Ferdinand admitted he has faced racist taunts and other abuse on Twitter, and said he’d welcome more efforts by social networks to crack down on the worst offenders.
“If Twitter, Facebook etc can find away of monitoring that, that’d be great. It’s going to be difficult, but it would be fantastic,” he said. “I say to people if you don’t have a thick skin, don’t go on there... you’ve just got to dust it off.”
He said he uses negativity on Twitter as “fuel” for his career, including answering critics, whether regular fans or celebrity sparring partners like Piers Morgan. “When you win the league, that is when I’m on Twitter and Facebook!” he said.
Ferdinand said that he believes Twitter has changed the way journalists perceive him too. “The ability to speak and interact all the time and engage with people: it just shows a realer side of you, and they get to understand you,” he said.
“It can be a hard place to be at times, if you’re losing and not playing well. That’s when the venom starts coming out... The problem with social media is if you’re impulsive, don’t go on there. You’ve got to be able to control yourself.”
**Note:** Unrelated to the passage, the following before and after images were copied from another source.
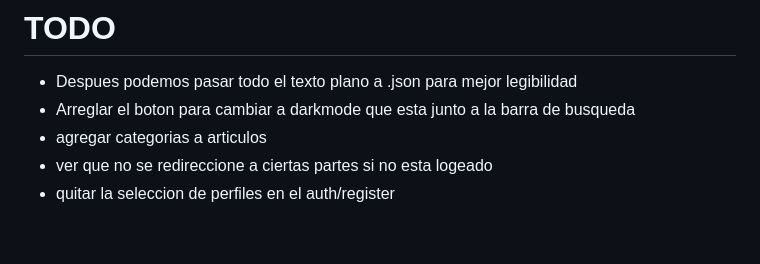
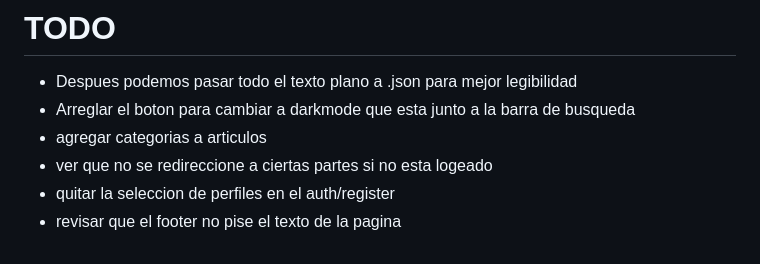
Before and after one commit to M0narc/django_news_app, a Markdown page: README.md, the part around the change. GitHub-like rendering.

```diff
--- a/README.md
+++ b/README.md
@@ -61,3 +61,4 @@
  - agregar categorias a articulos
  - ver que no se redireccione a ciertas partes si no esta logeado
  - quitar la seleccion de perfiles en el auth/register
+ - revisar que el footer no pise el texto de la pagina
```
Ferdinand talked about the digital version of his magazine #5, which has won plaudits as an app. “That has really set me a platform to be able to think to the next phase of my life after football,” he said. “By doing that, it’s opened me up to a lot of other things.”
He also said that Roy Keane had been a big influence on his career, from the moment when he was bawled out by Keane for not passing the ball forwards in an early training session.
“I thought ‘this guy is crazy! He’s nuts, how am I going to deal with this guy every day?” he said. “But I realised that you’ve got to take chances, and that’s how I ended up playing my career and not just playing the simple ball to Gary [Neville] or the guy who’s 10 yards away.”
Ferdinand said he’d like to get into management, although he admitted he sometimes wonders whether he’d fancy the pressure, based on watching his current boss at QPR, Harry Redknapp.
“I see the look on Harry’s face sometimes and think ‘I don’t need that!’ But I think I’d enjoy managing people. I’ve had three managers in the last two years: Ferguson, Moyes and Harry Redknapp. It’s been a great two years in terms of learning.”
Back on a technology, Ferdinand warned against too much reliance on statistics in football management: “You’ve got to have a good balance,” he said, praising intelligent use of data to improve areas like training routines, while saying stats shouldn’t drive everything.
“At the end of the day, can you get a ball from A to B?”
This article was written by Stuart Dredge, for theguardian.com on Wednesday 5th November 2014 15.25 Europe/Londonguardian.co.uk © Guardian News and Media Limited 2010